Protestors gather outside of the US Supreme Court in support of Section 5 of the Voting Rights Act of 1965, in Washington, February 27, 2013. The Supreme Court on Tuesday morning, June 25, 2013, announced a vote of 5 to 4 in the Shelby County, Alabama v. Holder case, striking down part of the act. (Christopher Gregory / The New York Times)
In 2016, the US will hold the first presidential election in 50 years without the full protections of the landmark Voting Rights Act of 1965 – and thousands of voters in the South will face new barriers to voting. That’s because states and counties previously covered under the VRA’s preclearance provision requiring federal approval for voting changes were released from those requirements following the Supreme Court’s 2013 decision in Shelby County v. Holder.

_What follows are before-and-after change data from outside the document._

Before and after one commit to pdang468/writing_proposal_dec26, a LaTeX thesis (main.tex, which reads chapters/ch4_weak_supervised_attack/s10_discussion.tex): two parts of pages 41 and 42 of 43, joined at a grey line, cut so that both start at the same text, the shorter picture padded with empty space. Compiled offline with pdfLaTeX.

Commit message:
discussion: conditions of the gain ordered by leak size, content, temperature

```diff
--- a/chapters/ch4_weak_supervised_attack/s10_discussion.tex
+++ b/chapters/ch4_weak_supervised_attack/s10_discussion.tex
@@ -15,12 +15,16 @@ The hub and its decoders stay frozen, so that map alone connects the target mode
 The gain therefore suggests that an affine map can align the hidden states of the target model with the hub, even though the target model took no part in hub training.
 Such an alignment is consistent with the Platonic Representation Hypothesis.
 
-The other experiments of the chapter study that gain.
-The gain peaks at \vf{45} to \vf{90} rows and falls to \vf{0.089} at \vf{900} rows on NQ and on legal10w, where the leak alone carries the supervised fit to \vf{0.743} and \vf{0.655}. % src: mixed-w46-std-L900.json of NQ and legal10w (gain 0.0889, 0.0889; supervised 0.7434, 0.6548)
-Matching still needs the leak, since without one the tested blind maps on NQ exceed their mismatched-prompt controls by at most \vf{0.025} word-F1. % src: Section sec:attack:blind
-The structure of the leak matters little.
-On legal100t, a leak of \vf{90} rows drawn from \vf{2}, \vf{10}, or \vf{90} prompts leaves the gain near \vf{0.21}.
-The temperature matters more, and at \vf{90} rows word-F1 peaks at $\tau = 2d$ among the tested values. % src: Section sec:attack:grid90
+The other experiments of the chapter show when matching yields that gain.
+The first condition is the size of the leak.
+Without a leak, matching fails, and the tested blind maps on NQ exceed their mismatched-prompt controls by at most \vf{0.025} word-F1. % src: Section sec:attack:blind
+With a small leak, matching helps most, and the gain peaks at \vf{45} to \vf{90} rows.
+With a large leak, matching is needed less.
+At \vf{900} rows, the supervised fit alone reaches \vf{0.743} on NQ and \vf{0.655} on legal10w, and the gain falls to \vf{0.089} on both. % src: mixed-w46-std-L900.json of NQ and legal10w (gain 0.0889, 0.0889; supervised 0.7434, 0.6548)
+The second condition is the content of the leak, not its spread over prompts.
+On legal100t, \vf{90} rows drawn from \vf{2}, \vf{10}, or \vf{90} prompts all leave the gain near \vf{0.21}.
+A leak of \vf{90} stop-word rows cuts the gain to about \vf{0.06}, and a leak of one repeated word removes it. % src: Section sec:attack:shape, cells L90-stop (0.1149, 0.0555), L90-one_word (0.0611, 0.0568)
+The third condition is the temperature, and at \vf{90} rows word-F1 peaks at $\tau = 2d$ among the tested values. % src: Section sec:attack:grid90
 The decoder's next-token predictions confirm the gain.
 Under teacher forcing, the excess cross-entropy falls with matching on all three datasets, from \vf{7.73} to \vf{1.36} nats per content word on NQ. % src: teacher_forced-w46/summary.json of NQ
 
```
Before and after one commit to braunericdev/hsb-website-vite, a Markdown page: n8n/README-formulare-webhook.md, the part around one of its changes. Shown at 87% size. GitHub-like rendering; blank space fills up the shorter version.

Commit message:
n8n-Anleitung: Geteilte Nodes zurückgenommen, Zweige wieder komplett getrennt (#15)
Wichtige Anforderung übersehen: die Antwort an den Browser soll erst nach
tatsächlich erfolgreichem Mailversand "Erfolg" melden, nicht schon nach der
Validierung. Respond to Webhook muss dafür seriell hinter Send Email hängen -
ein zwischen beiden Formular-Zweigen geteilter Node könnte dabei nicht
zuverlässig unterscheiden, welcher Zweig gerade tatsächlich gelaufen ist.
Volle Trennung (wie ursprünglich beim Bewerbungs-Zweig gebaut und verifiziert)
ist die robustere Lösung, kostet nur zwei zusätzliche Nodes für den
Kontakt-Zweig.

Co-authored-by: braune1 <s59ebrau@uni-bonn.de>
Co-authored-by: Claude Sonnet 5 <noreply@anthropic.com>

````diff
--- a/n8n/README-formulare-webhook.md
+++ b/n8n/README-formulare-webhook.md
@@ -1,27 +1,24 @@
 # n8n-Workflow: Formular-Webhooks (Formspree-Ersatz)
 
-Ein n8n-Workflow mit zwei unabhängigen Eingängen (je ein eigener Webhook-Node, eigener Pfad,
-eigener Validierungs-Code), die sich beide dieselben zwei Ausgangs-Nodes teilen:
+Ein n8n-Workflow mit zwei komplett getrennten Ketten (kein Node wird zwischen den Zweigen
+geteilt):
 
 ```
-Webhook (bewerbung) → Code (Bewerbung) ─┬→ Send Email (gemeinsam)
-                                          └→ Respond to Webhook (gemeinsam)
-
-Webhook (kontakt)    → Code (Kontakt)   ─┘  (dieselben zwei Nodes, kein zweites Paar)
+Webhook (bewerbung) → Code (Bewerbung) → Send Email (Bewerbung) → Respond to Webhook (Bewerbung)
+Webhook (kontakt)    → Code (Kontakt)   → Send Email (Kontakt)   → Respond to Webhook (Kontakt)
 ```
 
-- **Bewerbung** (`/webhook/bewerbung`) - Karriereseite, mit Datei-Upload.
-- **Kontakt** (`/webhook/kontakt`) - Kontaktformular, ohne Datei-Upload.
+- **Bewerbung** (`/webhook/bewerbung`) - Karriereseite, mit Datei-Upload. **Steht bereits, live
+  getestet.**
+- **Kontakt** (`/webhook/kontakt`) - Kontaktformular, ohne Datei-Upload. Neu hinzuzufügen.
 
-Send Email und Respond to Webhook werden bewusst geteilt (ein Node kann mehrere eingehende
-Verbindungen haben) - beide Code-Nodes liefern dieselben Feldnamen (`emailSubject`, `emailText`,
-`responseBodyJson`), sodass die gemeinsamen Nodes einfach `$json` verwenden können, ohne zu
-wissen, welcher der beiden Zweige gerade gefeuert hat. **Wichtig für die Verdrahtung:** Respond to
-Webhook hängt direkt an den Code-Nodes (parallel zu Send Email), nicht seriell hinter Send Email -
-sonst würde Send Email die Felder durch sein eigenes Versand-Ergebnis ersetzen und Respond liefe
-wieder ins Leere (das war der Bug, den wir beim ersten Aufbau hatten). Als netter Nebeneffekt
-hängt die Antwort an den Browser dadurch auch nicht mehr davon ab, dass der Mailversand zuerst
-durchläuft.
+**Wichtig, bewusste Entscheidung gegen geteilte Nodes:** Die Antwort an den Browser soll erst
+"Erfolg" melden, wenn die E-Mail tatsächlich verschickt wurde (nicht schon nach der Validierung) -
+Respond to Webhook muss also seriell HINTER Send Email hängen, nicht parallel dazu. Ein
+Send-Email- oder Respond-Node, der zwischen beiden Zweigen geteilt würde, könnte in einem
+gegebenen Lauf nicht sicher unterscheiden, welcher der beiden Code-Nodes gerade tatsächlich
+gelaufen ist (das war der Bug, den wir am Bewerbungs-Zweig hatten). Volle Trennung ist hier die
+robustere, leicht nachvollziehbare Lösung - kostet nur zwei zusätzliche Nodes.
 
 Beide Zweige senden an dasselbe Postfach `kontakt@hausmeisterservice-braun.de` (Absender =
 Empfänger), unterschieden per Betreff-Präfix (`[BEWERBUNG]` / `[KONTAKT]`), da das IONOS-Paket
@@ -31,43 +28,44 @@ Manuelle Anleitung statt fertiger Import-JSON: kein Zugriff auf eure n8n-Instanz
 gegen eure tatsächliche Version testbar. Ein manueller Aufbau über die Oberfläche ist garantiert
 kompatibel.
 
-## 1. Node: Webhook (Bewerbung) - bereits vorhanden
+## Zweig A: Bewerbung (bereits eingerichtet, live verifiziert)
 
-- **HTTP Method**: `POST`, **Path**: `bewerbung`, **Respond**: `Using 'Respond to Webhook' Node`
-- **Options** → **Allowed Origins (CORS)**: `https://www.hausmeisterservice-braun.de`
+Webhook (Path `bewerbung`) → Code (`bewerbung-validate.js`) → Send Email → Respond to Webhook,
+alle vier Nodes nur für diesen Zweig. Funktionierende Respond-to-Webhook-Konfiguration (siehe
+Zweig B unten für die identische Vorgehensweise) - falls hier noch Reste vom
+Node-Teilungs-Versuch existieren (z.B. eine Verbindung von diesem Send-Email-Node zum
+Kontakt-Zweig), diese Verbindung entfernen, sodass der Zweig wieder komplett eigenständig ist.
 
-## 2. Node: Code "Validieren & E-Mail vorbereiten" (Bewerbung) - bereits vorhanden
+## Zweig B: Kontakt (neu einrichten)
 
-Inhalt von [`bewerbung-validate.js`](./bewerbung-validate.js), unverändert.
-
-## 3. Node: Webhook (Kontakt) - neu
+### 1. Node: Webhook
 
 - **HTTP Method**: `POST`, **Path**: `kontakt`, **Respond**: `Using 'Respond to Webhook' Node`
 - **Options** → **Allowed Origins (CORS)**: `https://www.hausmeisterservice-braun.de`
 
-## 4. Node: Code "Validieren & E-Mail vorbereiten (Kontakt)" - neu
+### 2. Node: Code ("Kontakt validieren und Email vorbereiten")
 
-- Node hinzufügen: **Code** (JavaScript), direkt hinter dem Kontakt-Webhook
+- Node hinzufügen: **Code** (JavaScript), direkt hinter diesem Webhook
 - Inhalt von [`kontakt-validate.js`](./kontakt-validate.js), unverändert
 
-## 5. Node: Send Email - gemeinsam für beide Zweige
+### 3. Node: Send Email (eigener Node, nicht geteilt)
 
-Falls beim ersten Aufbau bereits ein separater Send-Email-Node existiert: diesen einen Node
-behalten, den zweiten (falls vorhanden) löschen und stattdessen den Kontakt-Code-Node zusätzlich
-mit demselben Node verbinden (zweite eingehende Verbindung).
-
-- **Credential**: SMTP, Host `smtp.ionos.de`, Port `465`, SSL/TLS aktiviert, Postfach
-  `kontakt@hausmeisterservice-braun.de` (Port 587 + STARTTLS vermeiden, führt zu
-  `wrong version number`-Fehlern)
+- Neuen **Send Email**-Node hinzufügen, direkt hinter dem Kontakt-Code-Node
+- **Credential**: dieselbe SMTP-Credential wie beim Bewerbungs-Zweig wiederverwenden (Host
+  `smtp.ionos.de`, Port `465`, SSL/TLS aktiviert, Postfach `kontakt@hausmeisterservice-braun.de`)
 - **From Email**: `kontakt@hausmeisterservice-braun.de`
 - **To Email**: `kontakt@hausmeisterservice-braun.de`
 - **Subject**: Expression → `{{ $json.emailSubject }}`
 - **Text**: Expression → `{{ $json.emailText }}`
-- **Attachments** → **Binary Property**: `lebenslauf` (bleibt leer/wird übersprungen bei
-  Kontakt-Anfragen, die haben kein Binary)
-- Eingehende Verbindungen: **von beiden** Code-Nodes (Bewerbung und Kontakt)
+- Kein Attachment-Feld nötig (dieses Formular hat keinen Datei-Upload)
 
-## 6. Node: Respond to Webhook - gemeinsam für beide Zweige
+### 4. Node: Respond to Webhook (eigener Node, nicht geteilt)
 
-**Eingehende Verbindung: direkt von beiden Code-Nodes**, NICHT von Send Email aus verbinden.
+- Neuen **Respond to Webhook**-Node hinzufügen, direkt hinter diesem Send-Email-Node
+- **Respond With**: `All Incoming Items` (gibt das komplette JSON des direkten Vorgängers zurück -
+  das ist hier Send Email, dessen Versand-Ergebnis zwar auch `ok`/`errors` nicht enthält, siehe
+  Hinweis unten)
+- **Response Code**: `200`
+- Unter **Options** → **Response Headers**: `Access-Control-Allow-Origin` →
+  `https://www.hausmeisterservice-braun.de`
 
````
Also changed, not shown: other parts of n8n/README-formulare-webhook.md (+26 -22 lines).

In his new book Give Us the Ballot: The Modern Struggle for Voting Rights in America, Ari Berman, a national correspondent for The Nation and an investigative fellow at The Nation Institute, looks back on the 50-year history since the VRA’s passage to shed light on the current debate over the right to vote in the South and across the country. He describes the ways that the VRA was a success and also the opposition to it that began as soon as law was enacted.
On November 20, Berman was in Durham, North Carolina for an event at the Regulator Bookshop co-hosted by the Institute for Southern Studies, publisher of Facing South. We sat down with Berman before the event to talk about the VRA’s impact in the South and the region’s role in the modern fight for voting rights.